| TASK TO CARRY OUT |
Each entry below needs to be retyped exactly as given.

| ENTRIES PROVIDED |
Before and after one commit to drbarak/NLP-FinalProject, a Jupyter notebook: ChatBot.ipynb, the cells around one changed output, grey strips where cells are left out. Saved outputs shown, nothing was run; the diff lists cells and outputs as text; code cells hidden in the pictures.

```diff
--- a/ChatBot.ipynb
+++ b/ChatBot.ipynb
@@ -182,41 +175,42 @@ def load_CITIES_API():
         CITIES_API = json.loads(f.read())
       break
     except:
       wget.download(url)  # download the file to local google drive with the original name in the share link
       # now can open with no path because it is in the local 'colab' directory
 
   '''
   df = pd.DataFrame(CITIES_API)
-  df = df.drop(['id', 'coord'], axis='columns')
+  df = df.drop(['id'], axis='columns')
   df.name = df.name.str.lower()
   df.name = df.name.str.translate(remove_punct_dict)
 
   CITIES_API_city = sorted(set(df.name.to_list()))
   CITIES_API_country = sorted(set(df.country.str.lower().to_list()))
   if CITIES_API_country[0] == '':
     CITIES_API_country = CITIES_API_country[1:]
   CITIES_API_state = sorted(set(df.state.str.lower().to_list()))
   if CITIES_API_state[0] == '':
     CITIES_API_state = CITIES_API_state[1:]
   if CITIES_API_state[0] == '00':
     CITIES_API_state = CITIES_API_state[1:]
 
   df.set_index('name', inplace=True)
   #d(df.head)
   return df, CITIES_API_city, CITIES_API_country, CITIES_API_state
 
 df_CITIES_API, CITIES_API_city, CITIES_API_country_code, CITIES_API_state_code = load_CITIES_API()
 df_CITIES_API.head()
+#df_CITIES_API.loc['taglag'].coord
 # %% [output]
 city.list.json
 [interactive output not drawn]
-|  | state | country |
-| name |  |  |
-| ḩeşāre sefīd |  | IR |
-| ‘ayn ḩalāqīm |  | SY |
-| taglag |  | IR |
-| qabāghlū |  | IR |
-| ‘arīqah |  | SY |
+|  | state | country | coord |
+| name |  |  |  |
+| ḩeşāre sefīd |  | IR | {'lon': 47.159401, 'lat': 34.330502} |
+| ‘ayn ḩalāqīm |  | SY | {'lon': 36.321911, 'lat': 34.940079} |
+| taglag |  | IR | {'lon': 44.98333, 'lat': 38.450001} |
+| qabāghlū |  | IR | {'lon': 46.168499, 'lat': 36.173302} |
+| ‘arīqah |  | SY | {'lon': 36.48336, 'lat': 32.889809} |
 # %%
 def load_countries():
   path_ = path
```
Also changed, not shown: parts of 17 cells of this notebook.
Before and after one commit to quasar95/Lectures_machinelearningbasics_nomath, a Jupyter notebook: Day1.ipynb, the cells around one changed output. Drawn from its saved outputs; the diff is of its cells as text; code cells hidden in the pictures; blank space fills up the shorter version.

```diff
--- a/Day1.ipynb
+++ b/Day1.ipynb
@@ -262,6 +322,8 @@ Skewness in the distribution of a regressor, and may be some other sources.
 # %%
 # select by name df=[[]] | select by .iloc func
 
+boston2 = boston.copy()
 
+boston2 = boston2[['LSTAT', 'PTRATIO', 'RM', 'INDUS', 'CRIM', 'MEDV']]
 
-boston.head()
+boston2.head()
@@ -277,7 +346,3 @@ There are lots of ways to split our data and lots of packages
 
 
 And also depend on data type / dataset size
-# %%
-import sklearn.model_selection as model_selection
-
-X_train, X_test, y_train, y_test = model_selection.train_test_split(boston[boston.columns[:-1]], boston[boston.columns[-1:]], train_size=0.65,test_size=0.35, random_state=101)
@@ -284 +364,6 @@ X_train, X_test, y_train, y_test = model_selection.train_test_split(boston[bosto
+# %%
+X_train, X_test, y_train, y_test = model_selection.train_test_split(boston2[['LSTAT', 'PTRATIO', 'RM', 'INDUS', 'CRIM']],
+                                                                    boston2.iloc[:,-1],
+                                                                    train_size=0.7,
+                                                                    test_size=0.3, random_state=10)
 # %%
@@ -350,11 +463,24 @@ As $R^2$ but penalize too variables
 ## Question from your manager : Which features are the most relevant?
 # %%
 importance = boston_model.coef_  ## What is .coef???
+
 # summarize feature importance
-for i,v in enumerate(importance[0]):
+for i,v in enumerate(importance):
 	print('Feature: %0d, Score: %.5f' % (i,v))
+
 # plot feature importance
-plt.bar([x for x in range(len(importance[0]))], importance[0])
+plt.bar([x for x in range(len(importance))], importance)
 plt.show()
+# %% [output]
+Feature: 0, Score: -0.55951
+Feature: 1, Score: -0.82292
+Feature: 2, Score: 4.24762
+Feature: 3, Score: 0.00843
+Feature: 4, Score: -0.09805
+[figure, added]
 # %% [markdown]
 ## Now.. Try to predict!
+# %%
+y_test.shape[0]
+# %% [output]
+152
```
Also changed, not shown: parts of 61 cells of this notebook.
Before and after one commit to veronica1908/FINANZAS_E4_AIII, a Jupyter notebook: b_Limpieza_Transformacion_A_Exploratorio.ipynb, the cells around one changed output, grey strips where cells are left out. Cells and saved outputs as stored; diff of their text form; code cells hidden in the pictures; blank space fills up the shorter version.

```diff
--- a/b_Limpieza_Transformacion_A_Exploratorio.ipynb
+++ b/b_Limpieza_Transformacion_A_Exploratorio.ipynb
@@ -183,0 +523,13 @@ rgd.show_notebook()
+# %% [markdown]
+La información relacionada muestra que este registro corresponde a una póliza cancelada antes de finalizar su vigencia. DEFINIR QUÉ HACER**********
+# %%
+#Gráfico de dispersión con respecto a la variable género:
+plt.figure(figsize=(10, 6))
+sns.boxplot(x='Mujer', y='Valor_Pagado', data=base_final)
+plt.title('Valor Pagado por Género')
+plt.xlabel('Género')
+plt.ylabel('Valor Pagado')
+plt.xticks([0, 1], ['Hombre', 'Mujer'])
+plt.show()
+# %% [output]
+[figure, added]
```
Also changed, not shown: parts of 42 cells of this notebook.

| FINAL ANSWER |
Before and after one commit to drbarak/NLP-FinalProject, a Jupyter notebook: ChatBot.ipynb, the cells around one changed output, grey strips where cells are left out. Saved outputs shown, nothing was run; the diff lists cells and outputs as text; code cells hidden in the pictures.

```diff
--- a/ChatBot.ipynb
+++ b/ChatBot.ipynb
@@ -182,41 +175,42 @@ def load_CITIES_API():
         CITIES_API = json.loads(f.read())
       break
     except:
       wget.download(url)  # download the file to local google drive with the original name in the share link
       # now can open with no path because it is in the local 'colab' directory
 
   '''
   df = pd.DataFrame(CITIES_API)
-  df = df.drop(['id', 'coord'], axis='columns')
+  df = df.drop(['id'], axis='columns')
   df.name = df.name.str.lower()
   df.name = df.name.str.translate(remove_punct_dict)
 
   CITIES_API_city = sorted(set(df.name.to_list()))
   CITIES_API_country = sorted(set(df.country.str.lower().to_list()))
   if CITIES_API_country[0] == '':
     CITIES_API_country = CITIES_API_country[1:]
   CITIES_API_state = sorted(set(df.state.str.lower().to_list()))
   if CITIES_API_state[0] == '':
     CITIES_API_state = CITIES_API_state[1:]
   if CITIES_API_state[0] == '00':
     CITIES_API_state = CITIES_API_state[1:]
 
   df.set_index('name', inplace=True)
   #d(df.head)
   return df, CITIES_API_city, CITIES_API_country, CITIES_API_state
 
 df_CITIES_API, CITIES_API_city, CITIES_API_country_code, CITIES_API_state_code = load_CITIES_API()
 df_CITIES_API.head()
+#df_CITIES_API.loc['taglag'].coord
 # %% [output]
 city.list.json
 [interactive output not drawn]
-|  | state | country |
-| name |  |  |
-| ḩeşāre sefīd |  | IR |
-| ‘ayn ḩalāqīm |  | SY |
-| taglag |  | IR |
-| qabāghlū |  | IR |
-| ‘arīqah |  | SY |
+|  | state | country | coord |
+| name |  |  |  |
+| ḩeşāre sefīd |  | IR | {'lon': 47.159401, 'lat': 34.330502} |
+| ‘ayn ḩalāqīm |  | SY | {'lon': 36.321911, 'lat': 34.940079} |
+| taglag |  | IR | {'lon': 44.98333, 'lat': 38.450001} |
+| qabāghlū |  | IR | {'lon': 46.168499, 'lat': 36.173302} |
+| ‘arīqah |  | SY | {'lon': 36.48336, 'lat': 32.889809} |
 # %%
 def load_countries():
   path_ = path
```
Also changed, not shown: parts of 17 cells of this notebook.
Before and after one commit to quasar95/Lectures_machinelearningbasics_nomath, a Jupyter notebook: Day1.ipynb, the cells around one changed output. Drawn from its saved outputs; the diff is of its cells as text; code cells hidden in the pictures; blank space fills up the shorter version.

```diff
--- a/Day1.ipynb
+++ b/Day1.ipynb
@@ -262,6 +322,8 @@ Skewness in the distribution of a regressor, and may be some other sources.
 # %%
 # select by name df=[[]] | select by .iloc func
 
+boston2 = boston.copy()
 
+boston2 = boston2[['LSTAT', 'PTRATIO', 'RM', 'INDUS', 'CRIM', 'MEDV']]
 
-boston.head()
+boston2.head()
@@ -277,7 +346,3 @@ There are lots of ways to split our data and lots of packages
 
 
 And also depend on data type / dataset size
-# %%
-import sklearn.model_selection as model_selection
-
-X_train, X_test, y_train, y_test = model_selection.train_test_split(boston[boston.columns[:-1]], boston[boston.columns[-1:]], train_size=0.65,test_size=0.35, random_state=101)
@@ -284 +364,6 @@ X_train, X_test, y_train, y_test = model_selection.train_test_split(boston[bosto
+# %%
+X_train, X_test, y_train, y_test = model_selection.train_test_split(boston2[['LSTAT', 'PTRATIO', 'RM', 'INDUS', 'CRIM']],
+                                                                    boston2.iloc[:,-1],
+                                                                    train_size=0.7,
+                                                                    test_size=0.3, random_state=10)
 # %%
@@ -350,11 +463,24 @@ As $R^2$ but penalize too variables
 ## Question from your manager : Which features are the most relevant?
 # %%
 importance = boston_model.coef_  ## What is .coef???
+
 # summarize feature importance
-for i,v in enumerate(importance[0]):
+for i,v in enumerate(importance):
 	print('Feature: %0d, Score: %.5f' % (i,v))
+
 # plot feature importance
-plt.bar([x for x in range(len(importance[0]))], importance[0])
+plt.bar([x for x in range(len(importance))], importance)
 plt.show()
+# %% [output]
+Feature: 0, Score: -0.55951
+Feature: 1, Score: -0.82292
+Feature: 2, Score: 4.24762
+Feature: 3, Score: 0.00843
+Feature: 4, Score: -0.09805
+[figure, added]
 # %% [markdown]
 ## Now.. Try to predict!
+# %%
+y_test.shape[0]
+# %% [output]
+152
```
Also changed, not shown: parts of 61 cells of this notebook.
Before and after one commit to veronica1908/FINANZAS_E4_AIII, a Jupyter notebook: b_Limpieza_Transformacion_A_Exploratorio.ipynb, the cells around one changed output, grey strips where cells are left out. Cells and saved outputs as stored; diff of their text form; code cells hidden in the pictures; blank space fills up the shorter version.

```diff
--- a/b_Limpieza_Transformacion_A_Exploratorio.ipynb
+++ b/b_Limpieza_Transformacion_A_Exploratorio.ipynb
@@ -183,0 +523,13 @@ rgd.show_notebook()
+# %% [markdown]
+La información relacionada muestra que este registro corresponde a una póliza cancelada antes de finalizar su vigencia. DEFINIR QUÉ HACER**********
+# %%
+#Gráfico de dispersión con respecto a la variable género:
+plt.figure(figsize=(10, 6))
+sns.boxplot(x='Mujer', y='Valor_Pagado', data=base_final)
+plt.title('Valor Pagado por Género')
+plt.xlabel('Género')
+plt.ylabel('Valor Pagado')
+plt.xticks([0, 1], ['Hombre', 'Mujer'])
+plt.show()
+# %% [output]
+[figure, added]
```
Also changed, not shown: parts of 42 cells of this notebook.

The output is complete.